Alex SnyderContributor IISeptember 5, 2011

Orioles closer Kevin Gregg hasn't done the best job in the role this season.
Orioles closer Kevin Gregg hasn't done the best job in the role this season.Greg Fiume/Getty Images

How much longer are us faithful Orioles fans going to have to suffer through this, Buck Showalter?

No, I'm not referring to the 14 consecutive losing seasons. This is something that isn't as major, but certainly can be a contributing factor.

Kevin Gregg.

Buck, when will you realize this man is not a closer?

Last season, you said you didn't believe in the "save rule," but that you believed in the "win rule." Yet you continue to trot Captain Chaos out there in the ninth when the game is close.

If that nickname doesn't tell you what you need to know about Gregg, then nothing will.

But this article isn't about how Showalter (whom I agree with most, if not all, of the time) continues to misuse Gregg.

It's about Gregg's continued inability to close out games.

It's about Gregg's knack to load the bases nearly every time he takes the mound.

It's about how Gregg is a middle reliever who's been miscast as a closer for the past few seasons.

Clearly, Kevin Gregg doesn't deserve to be closing out games when his team has the lead in the 9th. His current stats easily make him the worst reliever holding a closers job in the game today: 20 for 26 in save opportunities, a 4.33 ERA, and through his 52.0 innings pitched, he's allowed 50 hits while walking 36 batters and striking out only 42. That's all through the action on September 5th.

Seriously, 42 K's to 36 BB. That's pretty atrocious.

And as if that weren't enough, take into account his career ERA: a 4.06 clip. Not exactly the ERA of a good closer.

He's consistently blown save throughout his career, usually around the six mark every year.

He's bounced around between four teams within the last four years, and lost his closer job in August of 2009 with the Chicago Cubs after a series of terrible appearances.

He is not a closer, and he is not worth $10 million over two years.

Granted, it's not like the Orioles have better options. Setup man Jim Johnson was shaky as a closer in 2009 after lefty George Sherrill was traded, and there's talk of him being converted back into a starter. Outside of him, there are no other good, not even solid bullpen pieces for the Orioles.

The O's would be in a much better position late in a close ballgame if Gregg wasn't one of their best closer options.
The O's would be in a much better position late in a close ballgame if Gregg wasn't one of their best closer options.Nick Laham/Getty Images

To go along with that, there's the old "A losing team's last problem is having a good closer." As true as that may be, there have been at least six games the Orioles should have won, but didn't due to Gregg's reluctance to attack the strike zone.

A game that's blown late can be a morale killer, especially for such a bad ballclub.

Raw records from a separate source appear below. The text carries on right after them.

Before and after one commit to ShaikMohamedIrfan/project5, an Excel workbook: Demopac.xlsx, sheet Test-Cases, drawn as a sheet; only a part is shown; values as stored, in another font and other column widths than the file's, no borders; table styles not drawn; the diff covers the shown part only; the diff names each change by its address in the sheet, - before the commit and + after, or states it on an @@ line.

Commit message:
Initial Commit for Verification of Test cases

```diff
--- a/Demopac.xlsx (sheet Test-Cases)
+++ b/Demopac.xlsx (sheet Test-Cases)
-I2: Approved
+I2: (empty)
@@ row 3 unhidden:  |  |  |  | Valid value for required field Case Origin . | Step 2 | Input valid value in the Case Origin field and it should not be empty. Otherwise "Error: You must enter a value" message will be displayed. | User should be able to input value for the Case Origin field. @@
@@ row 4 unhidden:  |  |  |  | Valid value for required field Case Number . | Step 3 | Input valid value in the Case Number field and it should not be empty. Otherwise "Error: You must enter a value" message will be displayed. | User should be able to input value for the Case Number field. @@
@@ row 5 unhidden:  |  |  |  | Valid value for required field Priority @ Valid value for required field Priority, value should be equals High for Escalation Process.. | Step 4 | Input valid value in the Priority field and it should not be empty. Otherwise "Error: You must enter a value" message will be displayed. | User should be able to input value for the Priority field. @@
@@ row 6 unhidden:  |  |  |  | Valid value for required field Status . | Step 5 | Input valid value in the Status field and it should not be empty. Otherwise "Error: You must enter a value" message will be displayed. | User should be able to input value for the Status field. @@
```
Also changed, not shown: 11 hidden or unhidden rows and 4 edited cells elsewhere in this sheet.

It brings about that "Here we go again" mentality, something that is obviously not needed after a game.

Many times after Gregg would blow a game, the Orioles would go on an extended losing streak and/or a streak of games where they would lose significantly more than they would win. Coincidence? I think not.

Look, Kevin Gregg isn't a bad guy or a bad pitcher overall. He works hard, does his best to help the younger guys in the bullpen and cares deeply about his team's performance as well as his own.

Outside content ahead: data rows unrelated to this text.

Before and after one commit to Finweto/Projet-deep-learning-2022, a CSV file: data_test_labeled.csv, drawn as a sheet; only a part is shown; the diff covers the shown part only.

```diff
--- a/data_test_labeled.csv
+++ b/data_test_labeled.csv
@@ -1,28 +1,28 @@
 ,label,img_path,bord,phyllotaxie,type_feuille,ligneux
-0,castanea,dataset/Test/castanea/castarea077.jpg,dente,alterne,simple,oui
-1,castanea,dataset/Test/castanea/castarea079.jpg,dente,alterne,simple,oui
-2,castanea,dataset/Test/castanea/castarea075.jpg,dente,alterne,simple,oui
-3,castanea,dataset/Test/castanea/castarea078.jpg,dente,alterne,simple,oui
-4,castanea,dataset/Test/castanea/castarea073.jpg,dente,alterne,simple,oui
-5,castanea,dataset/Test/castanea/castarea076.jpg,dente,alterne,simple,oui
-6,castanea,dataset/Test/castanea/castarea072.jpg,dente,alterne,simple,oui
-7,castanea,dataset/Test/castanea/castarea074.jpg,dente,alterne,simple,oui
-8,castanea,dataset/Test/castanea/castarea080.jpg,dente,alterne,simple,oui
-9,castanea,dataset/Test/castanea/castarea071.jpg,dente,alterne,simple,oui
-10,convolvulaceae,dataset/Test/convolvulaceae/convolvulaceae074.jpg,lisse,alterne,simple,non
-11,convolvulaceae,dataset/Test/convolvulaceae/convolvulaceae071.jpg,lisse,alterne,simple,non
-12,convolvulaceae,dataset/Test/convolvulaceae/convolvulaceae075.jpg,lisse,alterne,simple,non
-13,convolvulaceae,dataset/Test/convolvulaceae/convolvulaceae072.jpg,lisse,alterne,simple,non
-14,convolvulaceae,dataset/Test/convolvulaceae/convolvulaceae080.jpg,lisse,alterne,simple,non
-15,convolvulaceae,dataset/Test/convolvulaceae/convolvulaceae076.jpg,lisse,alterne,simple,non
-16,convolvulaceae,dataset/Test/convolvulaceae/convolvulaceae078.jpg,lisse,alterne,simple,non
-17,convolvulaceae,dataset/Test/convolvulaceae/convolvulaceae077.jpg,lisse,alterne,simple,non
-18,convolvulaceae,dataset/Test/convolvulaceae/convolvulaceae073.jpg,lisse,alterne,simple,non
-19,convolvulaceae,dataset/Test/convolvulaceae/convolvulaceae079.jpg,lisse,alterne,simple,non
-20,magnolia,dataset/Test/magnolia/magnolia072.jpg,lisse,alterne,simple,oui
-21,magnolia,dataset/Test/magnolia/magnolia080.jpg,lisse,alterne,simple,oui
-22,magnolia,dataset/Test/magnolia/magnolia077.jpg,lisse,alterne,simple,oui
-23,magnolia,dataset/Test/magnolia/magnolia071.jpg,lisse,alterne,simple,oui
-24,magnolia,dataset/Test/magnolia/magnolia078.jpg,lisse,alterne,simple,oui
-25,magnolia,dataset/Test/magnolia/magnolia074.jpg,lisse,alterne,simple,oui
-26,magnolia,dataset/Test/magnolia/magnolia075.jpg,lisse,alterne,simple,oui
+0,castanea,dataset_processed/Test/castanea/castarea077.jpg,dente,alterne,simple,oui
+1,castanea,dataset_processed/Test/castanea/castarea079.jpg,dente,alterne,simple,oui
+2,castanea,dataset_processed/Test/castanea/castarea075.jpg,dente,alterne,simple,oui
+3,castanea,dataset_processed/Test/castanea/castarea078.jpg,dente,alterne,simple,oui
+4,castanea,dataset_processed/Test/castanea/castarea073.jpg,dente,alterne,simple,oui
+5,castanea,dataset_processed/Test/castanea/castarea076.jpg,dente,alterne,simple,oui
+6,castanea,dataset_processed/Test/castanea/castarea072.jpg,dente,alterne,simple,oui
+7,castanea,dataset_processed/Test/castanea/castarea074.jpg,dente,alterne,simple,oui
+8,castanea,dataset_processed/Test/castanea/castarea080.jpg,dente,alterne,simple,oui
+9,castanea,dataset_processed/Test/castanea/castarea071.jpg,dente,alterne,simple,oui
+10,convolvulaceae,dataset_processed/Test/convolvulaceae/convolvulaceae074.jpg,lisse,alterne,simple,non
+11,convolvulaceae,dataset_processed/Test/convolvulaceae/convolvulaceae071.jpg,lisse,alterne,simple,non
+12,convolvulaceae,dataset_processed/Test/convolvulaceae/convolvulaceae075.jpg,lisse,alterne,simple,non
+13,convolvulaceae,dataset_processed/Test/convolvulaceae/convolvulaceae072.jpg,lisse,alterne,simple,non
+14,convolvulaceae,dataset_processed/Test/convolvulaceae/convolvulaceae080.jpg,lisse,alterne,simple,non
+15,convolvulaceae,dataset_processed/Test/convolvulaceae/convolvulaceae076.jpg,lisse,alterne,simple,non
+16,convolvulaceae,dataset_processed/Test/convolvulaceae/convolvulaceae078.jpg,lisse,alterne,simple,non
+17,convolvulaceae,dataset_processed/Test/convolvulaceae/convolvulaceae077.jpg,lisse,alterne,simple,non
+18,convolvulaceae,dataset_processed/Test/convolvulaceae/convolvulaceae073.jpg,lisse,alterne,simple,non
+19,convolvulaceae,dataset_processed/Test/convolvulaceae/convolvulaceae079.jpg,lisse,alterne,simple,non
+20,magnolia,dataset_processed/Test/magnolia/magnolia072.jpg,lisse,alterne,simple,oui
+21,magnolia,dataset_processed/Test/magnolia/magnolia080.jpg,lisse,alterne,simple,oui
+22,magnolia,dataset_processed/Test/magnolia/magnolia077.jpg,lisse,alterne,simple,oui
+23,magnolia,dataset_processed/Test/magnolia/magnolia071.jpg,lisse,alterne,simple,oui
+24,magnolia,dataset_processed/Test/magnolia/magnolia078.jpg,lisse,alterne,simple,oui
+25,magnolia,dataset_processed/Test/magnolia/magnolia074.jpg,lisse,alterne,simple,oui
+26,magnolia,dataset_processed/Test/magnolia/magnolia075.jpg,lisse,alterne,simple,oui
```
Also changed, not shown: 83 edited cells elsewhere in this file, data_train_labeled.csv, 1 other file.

Have him be a middle reliever or maybe even a setup man. He can be completely dominating for stretches. It's the fact that he can be so vulnerable during others that keeps him from being a great pitcher.

But there's a reason he's never been the closer on a playoff team.

He's simply not a closer.

I hope the Orioles provide Buck with better options going into 2012 and beyond.